Task statement: Below are the records; count how many of their lines hold the string "changed" and give the number alone.

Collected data
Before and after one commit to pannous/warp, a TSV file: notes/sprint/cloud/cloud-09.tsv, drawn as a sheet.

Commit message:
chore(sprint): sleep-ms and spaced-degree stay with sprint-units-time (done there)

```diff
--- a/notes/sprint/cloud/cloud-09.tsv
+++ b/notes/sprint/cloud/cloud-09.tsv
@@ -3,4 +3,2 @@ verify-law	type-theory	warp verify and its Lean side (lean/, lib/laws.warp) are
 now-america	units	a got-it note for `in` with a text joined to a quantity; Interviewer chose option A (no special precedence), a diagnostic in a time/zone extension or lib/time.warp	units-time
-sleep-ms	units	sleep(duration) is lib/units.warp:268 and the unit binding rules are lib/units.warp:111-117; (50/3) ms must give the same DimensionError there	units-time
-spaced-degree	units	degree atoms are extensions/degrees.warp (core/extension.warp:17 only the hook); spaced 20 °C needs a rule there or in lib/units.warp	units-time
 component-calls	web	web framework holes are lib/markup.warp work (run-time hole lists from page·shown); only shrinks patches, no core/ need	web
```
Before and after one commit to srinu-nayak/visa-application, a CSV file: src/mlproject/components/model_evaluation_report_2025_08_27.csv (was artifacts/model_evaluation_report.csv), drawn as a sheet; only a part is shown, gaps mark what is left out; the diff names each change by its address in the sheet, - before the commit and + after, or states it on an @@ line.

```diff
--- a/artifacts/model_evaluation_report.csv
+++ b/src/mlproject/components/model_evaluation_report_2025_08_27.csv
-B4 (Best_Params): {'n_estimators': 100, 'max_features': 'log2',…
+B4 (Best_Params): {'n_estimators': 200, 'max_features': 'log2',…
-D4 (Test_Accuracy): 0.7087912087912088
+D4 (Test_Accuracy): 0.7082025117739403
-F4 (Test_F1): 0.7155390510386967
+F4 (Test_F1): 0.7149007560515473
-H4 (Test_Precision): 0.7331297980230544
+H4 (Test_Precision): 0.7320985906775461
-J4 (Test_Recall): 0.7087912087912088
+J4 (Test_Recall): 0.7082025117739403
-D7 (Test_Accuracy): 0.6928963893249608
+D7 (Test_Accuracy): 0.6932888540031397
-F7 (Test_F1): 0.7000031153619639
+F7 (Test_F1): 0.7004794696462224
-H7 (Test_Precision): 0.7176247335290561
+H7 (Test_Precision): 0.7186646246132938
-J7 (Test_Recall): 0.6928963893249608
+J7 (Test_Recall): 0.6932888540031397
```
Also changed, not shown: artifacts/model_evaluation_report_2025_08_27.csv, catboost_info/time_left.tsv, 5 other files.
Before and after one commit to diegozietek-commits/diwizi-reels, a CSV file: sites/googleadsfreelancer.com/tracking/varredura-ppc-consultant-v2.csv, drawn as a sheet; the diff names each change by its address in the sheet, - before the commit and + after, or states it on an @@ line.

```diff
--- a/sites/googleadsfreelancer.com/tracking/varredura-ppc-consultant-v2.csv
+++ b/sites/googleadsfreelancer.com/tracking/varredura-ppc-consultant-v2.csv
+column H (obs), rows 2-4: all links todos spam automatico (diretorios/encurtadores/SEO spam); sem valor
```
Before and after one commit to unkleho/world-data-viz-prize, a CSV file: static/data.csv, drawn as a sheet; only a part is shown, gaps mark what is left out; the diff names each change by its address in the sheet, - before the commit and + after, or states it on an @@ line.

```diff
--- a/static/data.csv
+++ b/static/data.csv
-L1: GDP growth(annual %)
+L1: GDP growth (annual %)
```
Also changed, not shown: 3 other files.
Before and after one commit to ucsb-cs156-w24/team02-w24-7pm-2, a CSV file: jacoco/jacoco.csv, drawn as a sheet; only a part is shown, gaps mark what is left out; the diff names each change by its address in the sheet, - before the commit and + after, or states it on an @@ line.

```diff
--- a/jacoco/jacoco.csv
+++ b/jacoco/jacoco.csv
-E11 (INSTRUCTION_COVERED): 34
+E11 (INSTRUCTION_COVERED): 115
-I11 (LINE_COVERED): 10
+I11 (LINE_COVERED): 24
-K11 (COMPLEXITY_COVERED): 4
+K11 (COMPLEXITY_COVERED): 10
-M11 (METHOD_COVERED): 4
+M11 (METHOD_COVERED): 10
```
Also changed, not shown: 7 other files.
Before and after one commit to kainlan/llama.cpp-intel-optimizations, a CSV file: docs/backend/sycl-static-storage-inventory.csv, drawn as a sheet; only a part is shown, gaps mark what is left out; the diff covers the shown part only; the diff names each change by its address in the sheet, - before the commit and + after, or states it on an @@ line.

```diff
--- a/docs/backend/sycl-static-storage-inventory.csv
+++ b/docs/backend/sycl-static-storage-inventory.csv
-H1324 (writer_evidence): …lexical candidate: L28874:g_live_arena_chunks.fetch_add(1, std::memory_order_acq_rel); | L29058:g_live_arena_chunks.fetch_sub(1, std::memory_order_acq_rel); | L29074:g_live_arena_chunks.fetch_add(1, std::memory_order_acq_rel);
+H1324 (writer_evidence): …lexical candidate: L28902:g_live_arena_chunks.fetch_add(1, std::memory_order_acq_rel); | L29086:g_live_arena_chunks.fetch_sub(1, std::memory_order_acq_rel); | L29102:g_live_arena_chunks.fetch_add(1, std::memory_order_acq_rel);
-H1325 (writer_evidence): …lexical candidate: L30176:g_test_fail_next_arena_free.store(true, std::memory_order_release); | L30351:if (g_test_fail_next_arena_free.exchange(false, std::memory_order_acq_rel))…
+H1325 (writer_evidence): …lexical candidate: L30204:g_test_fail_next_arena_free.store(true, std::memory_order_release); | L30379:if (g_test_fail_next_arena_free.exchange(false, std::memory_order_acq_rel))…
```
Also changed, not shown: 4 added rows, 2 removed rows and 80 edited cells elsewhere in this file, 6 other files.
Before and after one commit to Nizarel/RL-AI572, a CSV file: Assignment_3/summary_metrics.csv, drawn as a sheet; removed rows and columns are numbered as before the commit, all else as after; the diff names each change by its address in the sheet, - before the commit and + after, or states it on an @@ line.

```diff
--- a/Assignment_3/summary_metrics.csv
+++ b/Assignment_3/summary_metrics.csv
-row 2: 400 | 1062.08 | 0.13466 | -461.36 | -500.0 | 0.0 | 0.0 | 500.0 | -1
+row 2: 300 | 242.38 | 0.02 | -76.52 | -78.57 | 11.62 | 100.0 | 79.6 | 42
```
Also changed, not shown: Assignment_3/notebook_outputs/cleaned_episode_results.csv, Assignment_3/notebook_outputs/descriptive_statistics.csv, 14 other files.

Answer section: 5